__WHAT IS NEEDED__. In the material below, find all lines with the string "RequirePackage" and copy them.
BEGIN SOURCE INFORMATION
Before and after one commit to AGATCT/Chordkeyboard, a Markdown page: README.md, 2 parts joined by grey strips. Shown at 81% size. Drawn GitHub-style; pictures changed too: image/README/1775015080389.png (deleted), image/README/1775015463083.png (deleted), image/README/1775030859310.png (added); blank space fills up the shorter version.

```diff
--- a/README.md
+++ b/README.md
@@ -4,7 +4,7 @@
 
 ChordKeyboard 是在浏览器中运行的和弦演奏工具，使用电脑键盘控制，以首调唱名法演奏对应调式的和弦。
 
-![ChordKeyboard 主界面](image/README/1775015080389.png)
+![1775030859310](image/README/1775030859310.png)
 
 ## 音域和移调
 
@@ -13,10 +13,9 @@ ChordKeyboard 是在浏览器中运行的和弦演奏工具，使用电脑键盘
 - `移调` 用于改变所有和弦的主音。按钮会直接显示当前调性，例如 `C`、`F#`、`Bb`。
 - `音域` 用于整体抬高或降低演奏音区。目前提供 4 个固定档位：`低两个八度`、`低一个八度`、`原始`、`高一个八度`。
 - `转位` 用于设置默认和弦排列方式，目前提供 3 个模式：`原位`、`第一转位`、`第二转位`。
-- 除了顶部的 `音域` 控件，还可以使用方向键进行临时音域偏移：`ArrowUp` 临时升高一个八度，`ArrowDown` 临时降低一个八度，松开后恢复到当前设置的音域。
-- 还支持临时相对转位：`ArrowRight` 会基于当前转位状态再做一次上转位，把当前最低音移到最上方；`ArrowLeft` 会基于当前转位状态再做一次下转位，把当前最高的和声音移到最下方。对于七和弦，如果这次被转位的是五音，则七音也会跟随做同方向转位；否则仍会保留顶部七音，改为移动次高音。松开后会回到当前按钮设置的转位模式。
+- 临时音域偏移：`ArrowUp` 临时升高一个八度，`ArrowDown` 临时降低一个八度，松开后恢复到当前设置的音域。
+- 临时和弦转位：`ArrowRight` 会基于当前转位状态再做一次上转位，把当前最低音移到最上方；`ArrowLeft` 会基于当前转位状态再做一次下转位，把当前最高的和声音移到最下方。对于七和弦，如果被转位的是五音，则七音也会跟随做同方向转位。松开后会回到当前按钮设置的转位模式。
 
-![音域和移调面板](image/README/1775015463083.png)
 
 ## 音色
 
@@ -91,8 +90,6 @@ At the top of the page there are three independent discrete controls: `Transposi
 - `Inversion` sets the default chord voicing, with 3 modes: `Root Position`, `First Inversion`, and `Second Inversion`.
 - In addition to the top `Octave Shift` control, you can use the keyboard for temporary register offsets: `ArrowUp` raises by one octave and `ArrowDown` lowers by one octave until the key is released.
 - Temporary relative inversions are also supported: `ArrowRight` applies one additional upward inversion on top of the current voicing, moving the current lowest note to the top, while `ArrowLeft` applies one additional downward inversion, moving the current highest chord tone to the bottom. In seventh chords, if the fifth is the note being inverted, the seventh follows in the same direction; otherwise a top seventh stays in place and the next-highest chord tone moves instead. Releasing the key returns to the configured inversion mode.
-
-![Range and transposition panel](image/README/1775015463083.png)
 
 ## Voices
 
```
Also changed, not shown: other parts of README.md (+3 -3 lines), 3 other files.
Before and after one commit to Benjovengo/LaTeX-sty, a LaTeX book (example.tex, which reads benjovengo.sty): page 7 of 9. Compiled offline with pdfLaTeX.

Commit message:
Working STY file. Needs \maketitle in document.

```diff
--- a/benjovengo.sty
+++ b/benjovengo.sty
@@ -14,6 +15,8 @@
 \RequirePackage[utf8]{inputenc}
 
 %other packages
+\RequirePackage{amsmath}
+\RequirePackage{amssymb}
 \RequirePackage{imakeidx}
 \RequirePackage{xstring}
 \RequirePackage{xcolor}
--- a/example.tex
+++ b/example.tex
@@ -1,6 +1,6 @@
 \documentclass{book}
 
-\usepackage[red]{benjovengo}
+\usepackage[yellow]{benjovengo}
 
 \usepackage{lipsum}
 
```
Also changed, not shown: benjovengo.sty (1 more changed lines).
END SOURCE INFORMATION
__WORKED SOLUTION__.
 \RequirePackage[utf8]{inputenc}
+\RequirePackage{amsmath}
+\RequirePackage{amssymb}
 \RequirePackage{imakeidx}
 \RequirePackage{xstring}
 \RequirePackage{xcolor}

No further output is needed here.